Democrats are planning a major addition to their larger legislation: a $35-per-month cap on what people can pay out-of-pocket for insulin. You know full well that Republicans could easily fail; The measure raises an obvious red flag under fiscal rules as it may target drug company finances more than government coffers.
Under Senate rules, every part of the Democrats’ bill must have a significant impact on federal spending, revenue, and debt. Democrats must show that any proposed policy changes still primarily affect the federal budget and are not just a “side effect.”
Sen. Richard Burr (RN.C.), the top Republican on the Senate HELP committee, said Wednesday that insulin supply would entail a GOP challenge.
Savings on prescription drugs
The bipartisan Senate arbiter has spent more than a week reviewing Democrats’ drug pricing plans. While provisions that would allow Medicare to negotiate the cost of higher drugs appear more likely to hold, a major hurdle is the Democrats’ push to penalize drug companies if they raise prices for people with private health insurance.
The savings generated by this mandate involving the private insurance market could be seen as a side effect of the budget rather than the main purpose of the policy, in violation of Senate budget rules. Some budget experts suspect the measure has a chance of surviving but warn nobody has a crystal ball when it comes to the MP.
Restrictions on loans for electric cars
Some of the new terms of the $7,500 EV purchase tax credit bill could also come under scrutiny. Under the current proposal, a car will only be eligible for full credit if the batteries are made with materials from the US or countries that have trade agreements with the US
The requirements should meet Sen. Joe Manchins (DW.Va.) fears that the electric vehicle industry is over-relying on China. But these conditions could again raise the question of whether or not the policies created outweigh their impact on the federal budget.
Lease of public land for energy production
Another provision Democrats may need to revise is the requirement that the Home Department auction at least 2 million acres of land for onshore oil and gas leases within a year before allowing solar and wind projects on public land.
Opponents of the proposal argue that its political implications outweigh its budgetary implications because it makes solar and wind power development on state lands conditional on oil producer leases.
Tightening of a tax loophole
Democrats want to close a loophole that allows wealthy private equity and hedge fund managers to pay less in taxes, the so-called carried interest provision. But Arizona Sen. Christmas cinemathe only Democrat not yet to sign the bill is seeking to remove that carried-interest shrinkage as she weighs whether to support the entire package.

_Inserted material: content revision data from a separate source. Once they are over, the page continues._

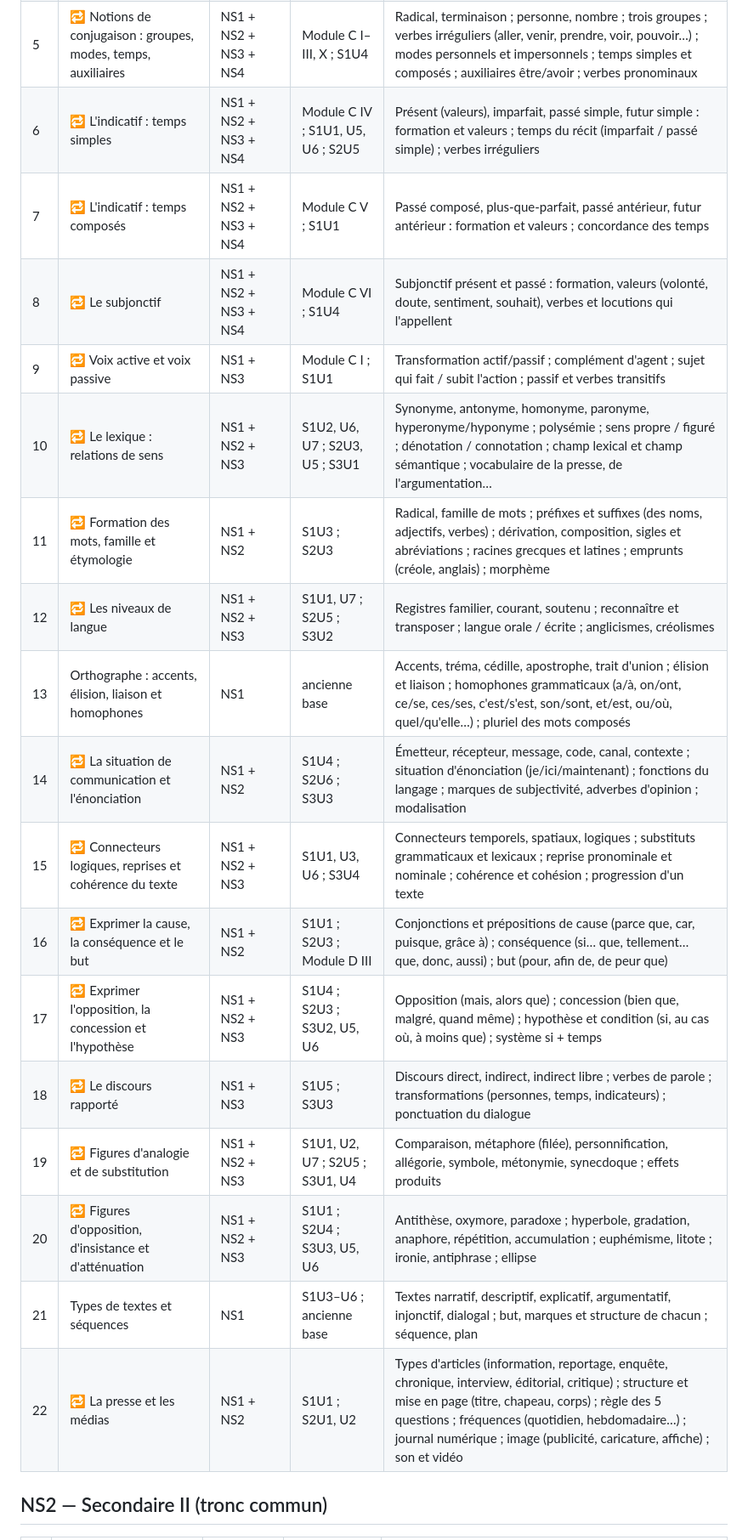
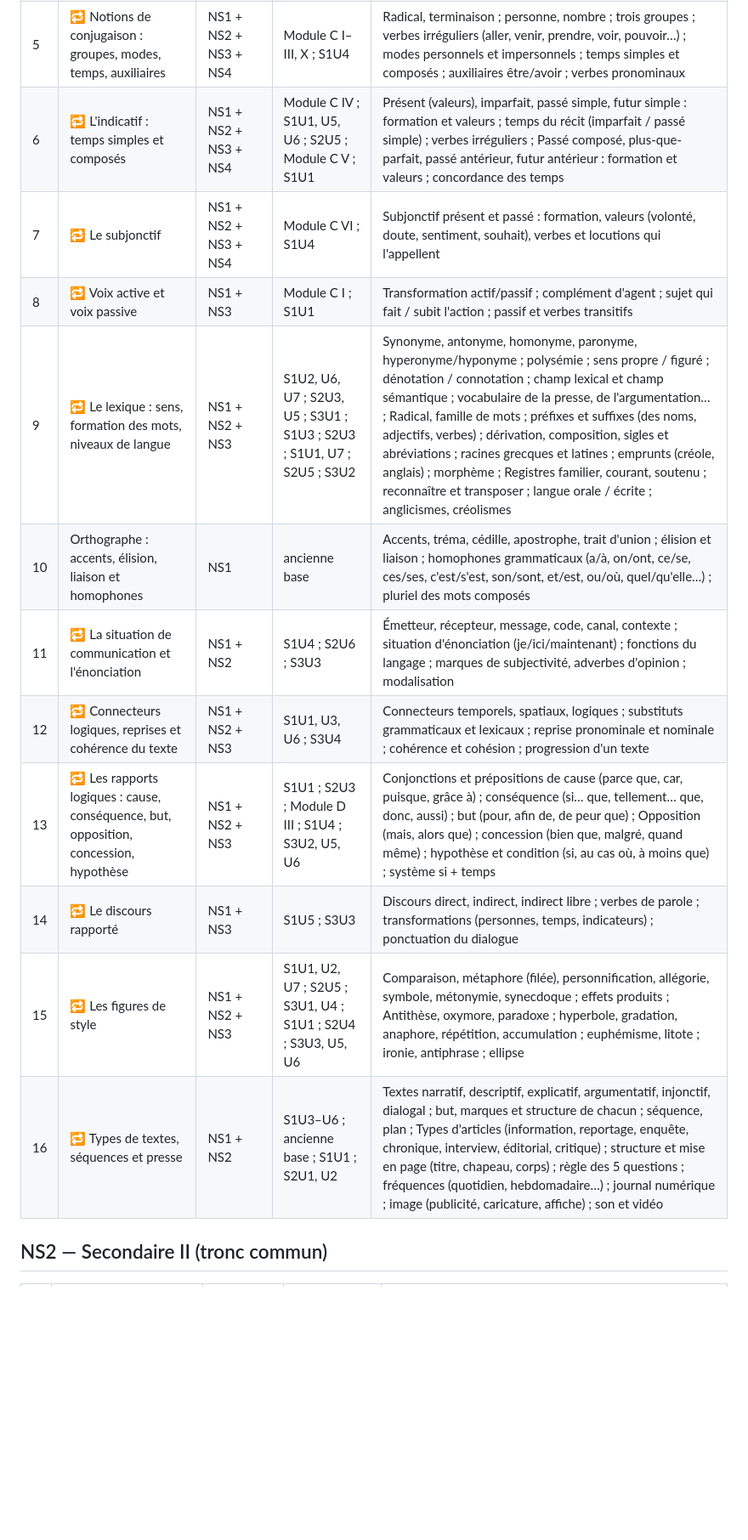
Before and after one commit to Ronaldy02/EduCle-Web, a Markdown page: curriculum/francais_ns.md, the part around one of its changes. Shown at 85% size. Drawn GitHub-style; blank space fills up the shorter version.

Commit message:
docs(curriculum): Français NS1 regroupé en 16 chapitres (6 à 22 fusionnés)
Co-Authored-By: Claude Sonnet 5.5 <noreply@anthropic.com>

```diff
--- a/curriculum/francais_ns.md
+++ b/curriculum/francais_ns.md
@@ -33,23 +33,17 @@
 | 3 | Le groupe nominal : déterminants, genre, nombre et accord de l'adjectif | NS1 | S1 ; ancienne base | Article défini/indéfini/partitif ; déterminants possessifs, démonstratifs, indéfinis, numéraux ; genre et nombre du nom, pluriels particuliers ; accord de l'adjectif ; adjectifs de couleur ; noyau et expansions |
 | 4 | 🔁 Les pronoms | NS1 + NS2 | S1U3, U7 | Pronoms personnels (sujet, COD, COI, réfléchis, en, y) ; possessifs ; démonstratifs ; indéfinis ; interrogatifs ; relatifs (qui, que, dont, où, lequel) ; fonctions (renvoi aux chap. NS3) |
 | 5 | 🔁 Notions de conjugaison : groupes, modes, temps, auxiliaires | NS1 + NS2 + NS3 + NS4 | Module C I–III, X ; S1U4 | Radical, terminaison ; personne, nombre ; trois groupes ; verbes irréguliers (aller, venir, prendre, voir, pouvoir…) ; modes personnels et impersonnels ; temps simples et composés ; auxiliaires être/avoir ; verbes pronominaux |
-| 6 | 🔁 L'indicatif : temps simples | NS1 + NS2 + NS3 + NS4 | Module C IV ; S1U1, U5, U6 ; S2U5 | Présent (valeurs), imparfait, passé simple, futur simple : formation et valeurs ; temps du récit (imparfait / passé simple) ; verbes irréguliers |
-| 7 | 🔁 L'indicatif : temps composés | NS1 + NS2 + NS3 + NS4 | Module C V ; S1U1 | Passé composé, plus-que-parfait, passé antérieur, futur antérieur : formation et valeurs ; concordance des temps |
-| 8 | 🔁 Le subjonctif | NS1 + NS2 + NS3 + NS4 | Module C VI ; S1U4 | Subjonctif présent et passé : formation, valeurs (volonté, doute, sentiment, souhait), verbes et locutions qui l'appellent |
-| 9 | 🔁 Voix active et voix passive | NS1 + NS3 | Module C I ; S1U1 | Transformation actif/passif ; complément d'agent ; sujet qui fait / subit l'action ; passif et verbes transitifs |
-| 10 | 🔁 Le lexique : relations de sens | NS1 + NS2 + NS3 | S1U2, U6, U7 ; S2U3, U5 ; S3U1 | Synonyme, antonyme, homonyme, paronyme, hyperonyme/hyponyme ; polysémie ; sens propre / figuré ; dénotation / connotation ; champ lexical et champ sémantique ; vocabulaire de la presse, de l'argumentation… |
-| 11 | 🔁 Formation des mots, famille et étymologie | NS1 + NS2 | S1U3 ; S2U3 | Radical, famille de mots ; préfixes et suffixes (des noms, adjectifs, verbes) ; dérivation, composition, sigles et abréviations ; racines grecques et latines ; emprunts (créole, anglais) ; morphème |
-| 12 | 🔁 Les niveaux de langue | NS1 + NS2 + NS3 | S1U1, U7 ; S2U5 ; S3U2 | Registres familier, courant, soutenu ; reconnaître et transposer ; langue orale / écrite ; anglicismes, créolismes |
-| 13 | Orthographe : accents, élision, liaison et homophones | NS1 | ancienne base | Accents, tréma, cédille, apostrophe, trait d'union ; élision et liaison ; homophones grammaticaux (a/à, on/ont, ce/se, ces/ses, c'est/s'est, son/sont, et/est, ou/où, quel/qu'elle…) ; pluriel des mots composés |
-| 14 | 🔁 La situation de communication et l'énonciation | NS1 + NS2 | S1U4 ; S2U6 ; S3U3 | Émetteur, récepteur, message, code, canal, contexte ; situation d'énonciation (je/ici/maintenant) ; fonctions du langage ; marques de subjectivité, adverbes d'opinion ; modalisation |
-| 15 | 🔁 Connecteurs logiques, reprises et cohérence du texte | NS1 + NS2 + NS3 | S1U1, U3, U6 ; S3U4 | Connecteurs temporels, spatiaux, logiques ; substituts grammaticaux et lexicaux ; reprise pronominale et nominale ; cohérence et cohésion ; progression d'un texte |
-| 16 | 🔁 Exprimer la cause, la conséquence et le but | NS1 + NS2 | S1U1 ; S2U3 ; Module D III | Conjonctions et prépositions de cause (parce que, car, puisque, grâce à) ; conséquence (si… que, tellement… que, donc, aussi) ; but (pour, afin de, de peur que) |
-| 17 | 🔁 Exprimer l'opposition, la concession et l'hypothèse | NS1 + NS2 + NS3 | S1U4 ; S2U3 ; S3U2, U5, U6 | Opposition (mais, alors que) ; concession (bien que, malgré, quand même) ; hypothèse et condition (si, au cas où, à moins que) ; système si + temps |
-| 18 | 🔁 Le discours rapporté | NS1 + NS3 | S1U5 ; S3U3 | Discours direct, indirect, indirect libre ; verbes de parole ; transformations (personnes, temps, indicateurs) ; ponctuation du dialogue |
-| 19 | 🔁 Figures d'analogie et de substitution | NS1 + NS2 + NS3 | S1U1, U2, U7 ; S2U5 ; S3U1, U4 | Comparaison, métaphore (filée), personnification, allégorie, symbole, métonymie, synecdoque ; effets produits |
-| 20 | 🔁 Figures d'opposition, d'insistance et d'atténuation | NS1 + NS2 + NS3 | S1U1 ; S2U4 ; S3U3, U5, U6 | Antithèse, oxymore, paradoxe ; hyperbole, gradation, anaphore, répétition, accumulation ; euphémisme, litote ; ironie, antiphrase ; ellipse |
-| 21 | Types de textes et séquences | NS1 | S1U3–U6 ; ancienne base | Textes narratif, descriptif, explicatif, argumentatif, injonctif, dialogal ; but, marques et structure de chacun ; séquence, plan |
-| 22 | 🔁 La presse et les médias | NS1 + NS2 | S1U1 ; S2U1, U2 | Types d'articles (information, reportage, enquête, chronique, interview, éditorial, critique) ; structure et mise en page (titre, chapeau, corps) ; règle des 5 questions ; fréquences (quotidien, hebdomadaire…) ; journal numérique ; image (publicité, caricature, affiche) ; son et vidéo |
+| 6 | 🔁 L'indicatif : temps simples et composés | NS1 + NS2 + NS3 + NS4 | Module C IV ; S1U1, U5, U6 ; S2U5 ; Module C V ; S1U1 | Présent (valeurs), imparfait, passé simple, futur simple : formation et valeurs ; temps du récit (imparfait / passé simple) ; verbes irréguliers ; Passé composé, plus-que-parfait, passé antérieur, futur antérieur : formation et valeurs ; concordance des temps |
+| 7 | 🔁 Le subjonctif | NS1 + NS2 + NS3 + NS4 | Module C VI ; S1U4 | Subjonctif présent et passé : formation, valeurs (volonté, doute, sentiment, souhait), verbes et locutions qui l'appellent |
+| 8 | 🔁 Voix active et voix passive | NS1 + NS3 | Module C I ; S1U1 | Transformation actif/passif ; complément d'agent ; sujet qui fait / subit l'action ; passif et verbes transitifs |
+| 9 | 🔁 Le lexique : sens, formation des mots, niveaux de langue | NS1 + NS2 + NS3 | S1U2, U6, U7 ; S2U3, U5 ; S3U1 ; S1U3 ; S2U3 ; S1U1, U7 ; S2U5 ; S3U2 | Synonyme, antonyme, homonyme, paronyme, hyperonyme/hyponyme ; polysémie ; sens propre / figuré ; dénotation / connotation ; champ lexical et champ sémantique ; vocabulaire de la presse, de l'argumentation… ; Radical, famille de mots ; préfixes et suffixes (des noms, adjectifs, verbes) ; dérivation, composition, sigles et abréviations ; racines grecques et latines ; emprunts (créole, anglais) ; morphème ; Registres familier, courant, soutenu ; reconnaître et transposer ; langue orale / écrite ; anglicismes, créolismes |
+| 10 | Orthographe : accents, élision, liaison et homophones | NS1 | ancienne base | Accents, tréma, cédille, apostrophe, trait d'union ; élision et liaison ; homophones grammaticaux (a/à, on/ont, ce/se, ces/ses, c'est/s'est, son/sont, et/est, ou/où, quel/qu'elle…) ; pluriel des mots composés |
+| 11 | 🔁 La situation de communication et l'énonciation | NS1 + NS2 | S1U4 ; S2U6 ; S3U3 | Émetteur, récepteur, message, code, canal, contexte ; situation d'énonciation (je/ici/maintenant) ; fonctions du langage ; marques de subjectivité, adverbes d'opinion ; modalisation |
+| 12 | 🔁 Connecteurs logiques, reprises et cohérence du texte | NS1 + NS2 + NS3 | S1U1, U3, U6 ; S3U4 | Connecteurs temporels, spatiaux, logiques ; substituts grammaticaux et lexicaux ; reprise pronominale et nominale ; cohérence et cohésion ; progression d'un texte |
+| 13 | 🔁 Les rapports logiques : cause, conséquence, but, opposition, concession, hypothèse | NS1 + NS2 + NS3 | S1U1 ; S2U3 ; Module D III ; S1U4 ; S3U2, U5, U6 | Conjonctions et prépositions de cause (parce que, car, puisque, grâce à) ; conséquence (si… que, tellement… que, donc, aussi) ; but (pour, afin de, de peur que) ; Opposition (mais, alors que) ; concession (bien que, malgré, quand même) ; hypothèse et condition (si, au cas où, à moins que) ; système si + temps |
+| 14 | 🔁 Le discours rapporté | NS1 + NS3 | S1U5 ; S3U3 | Discours direct, indirect, indirect libre ; verbes de parole ; transformations (personnes, temps, indicateurs) ; ponctuation du dialogue |
+| 15 | 🔁 Les figures de style | NS1 + NS2 + NS3 | S1U1, U2, U7 ; S2U5 ; S3U1, U4 ; S1U1 ; S2U4 ; S3U3, U5, U6 | Comparaison, métaphore (filée), personnification, allégorie, symbole, métonymie, synecdoque ; effets produits ; Antithèse, oxymore, paradoxe ; hyperbole, gradation, anaphore, répétition, accumulation ; euphémisme, litote ; ironie, antiphrase ; ellipse |
+| 16 | 🔁 Types de textes, séquences et presse | NS1 + NS2 | S1U3–U6 ; ancienne base ; S1U1 ; S2U1, U2 | Textes narratif, descriptif, explicatif, argumentatif, injonctif, dialogal ; but, marques et structure de chacun ; séquence, plan ; Types d'articles (information, reportage, enquête, chronique, interview, éditorial, critique) ; structure et mise en page (titre, chapeau, corps) ; règle des 5 questions ; fréquences (quotidien, hebdomadaire…) ; journal numérique ; image (publicité, caricature, affiche) ; son et vidéo |
 
 ## NS2 — Secondaire II (tronc commun)
 
```
Also changed, not shown: other parts of curriculum/francais_ns.md (+1 -1 lines).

Before Democrats can pass their bill with a simple majority, senators must survive a nightly marathon of amendments known as “vote-a-rama.” During that time, Republicans could propose an amendment that would hit carried-interest language — and given the 50-50 Senate would likely be successful in removing it as long as Sinema is on their side.
“We looked at that in every way,” Wyden said when asked about possible changes to win Sinema’s vote. “And however you look at it, we’re saying that something needs to change when you have multi-billion dollar companies that pay lower tax rates than nurses and firefighters.”
Josh Siegel contributed to this report.